Sabor-Saber-Sāvәr, was a project produced by artist Cristina Molina during her SUB30 residency at ‘ace, which explored her intimate relationship with the city of Buenos Aires. Continuing Molina’s interest in the theme of the body and its function as a mediator between the external and the internal, this series investigated the possibility of getting to know a place through its taste. The name of the installation is composed of words both in English and Spanish. It includes the phonetic English spelling Sāvәr (savor) one that assimilates “saber” and “sabor” the Spanish words for “knowing” and “taste” respectively. The title also directly alludes to the idea that one introduces things into the mouth just like a child, in order to come to a better understanding, and as a way of “savoring” the world.

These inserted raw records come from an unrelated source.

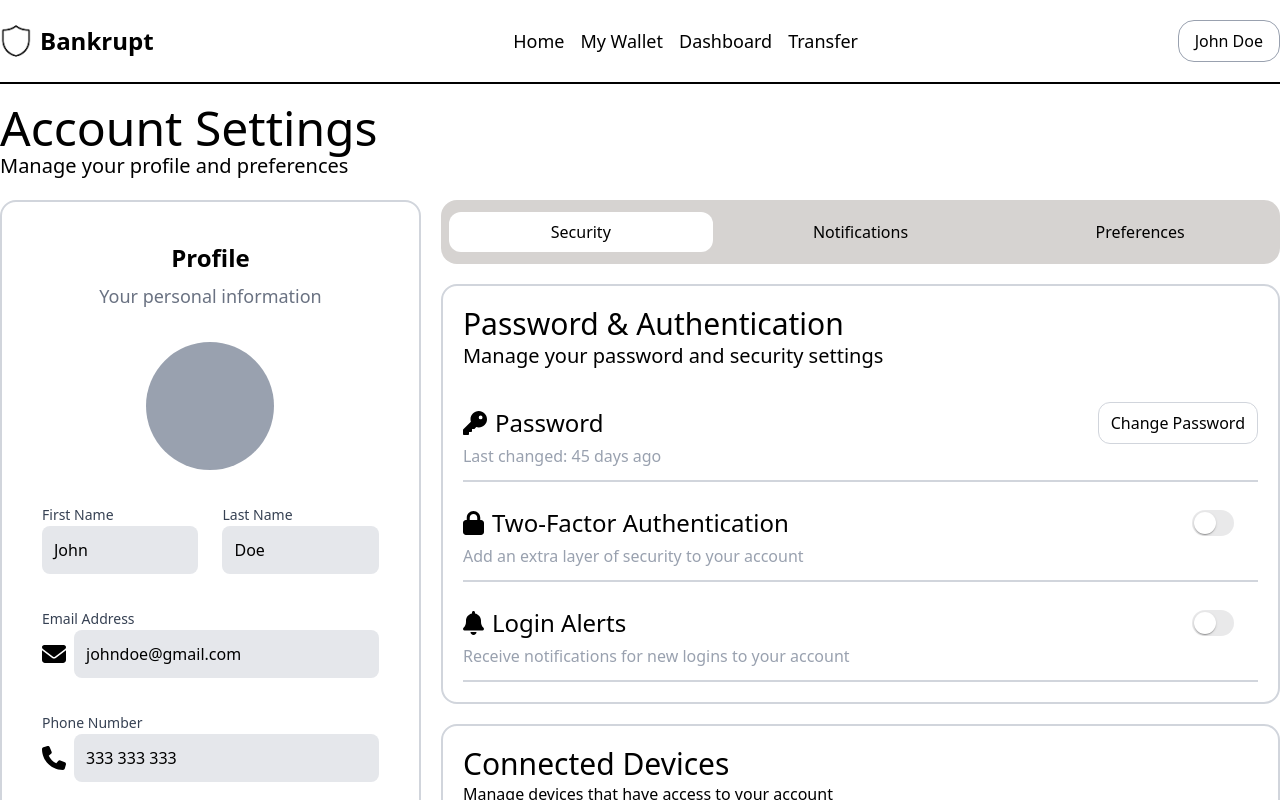
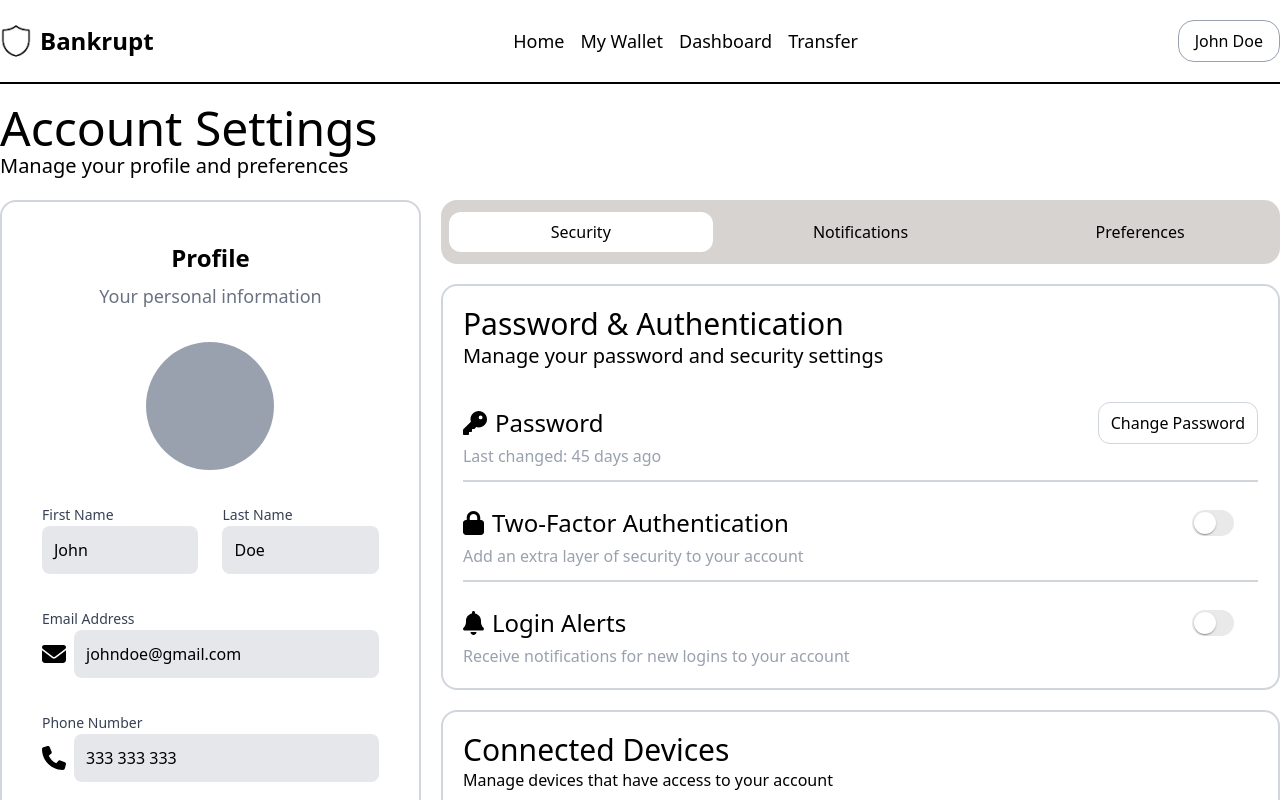
Before and after one commit to GormanProg123/Bankrupt, a React (Vite) app: page /profile in a window 1280 px wide. Shown: the top 800 px of the page. Built offline with nearby package versions, Linux system fonts and the light colour scheme.

Commit message:
small fix

```diff
--- a/src/components/features/ProfileFeatures/features/Security/PassSecurity/index.tsx
+++ b/src/components/features/ProfileFeatures/features/Security/PassSecurity/index.tsx
@@ -50,7 +50,6 @@ export const PassSecurity = () => {
                             />
                         </div>
                         <p className="last-chang text-gray-400">Receive notifications for new logins to your account</p>
-                        <div className="line w-full bg-gray-300 h-[2px] mt-3"></div>
                     </div>
 
                 </div>
```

During her stay in Buenos Aires the artist voyeuristically wandered through the city and chose twenty five emblematic locations. A customized scene complete with a table and food was designed for each specific location, an act that emulated one of romantic courtship. The process was documented photographically and eventually formed into stereoscopic* images to achieve a three dimensional effect. The photographs were mounted onto cards which were accompanied by romantic texts on the reverse side. These texts were in dedication to each location and were written in both English and Spanish. The dual texts produced a visual intermingling effect similar to the photographs.
The images taken were exhibited at ‘ace’s Dialogue Space in the form of an installation, completed with an antique stereoscopic viewer that the artist found in an antique market before her trip. As the viewers engaged with the work, the text and images became one, surging a new language that was both visual and idiomatic.
*Stereoscopic photography is based on the way the eyes naturally function: our eyes are separated by approximately 65mm, and each eye sees one image at a time, although it may be the same image, is situated askew. The brain’s function is to merge the images together to create one plane. If we obtain two images with a slight alteration that mimics that of our vision, special visors can be used to aid the individual eye in achieving one image, and one that produces a three dimensional effect.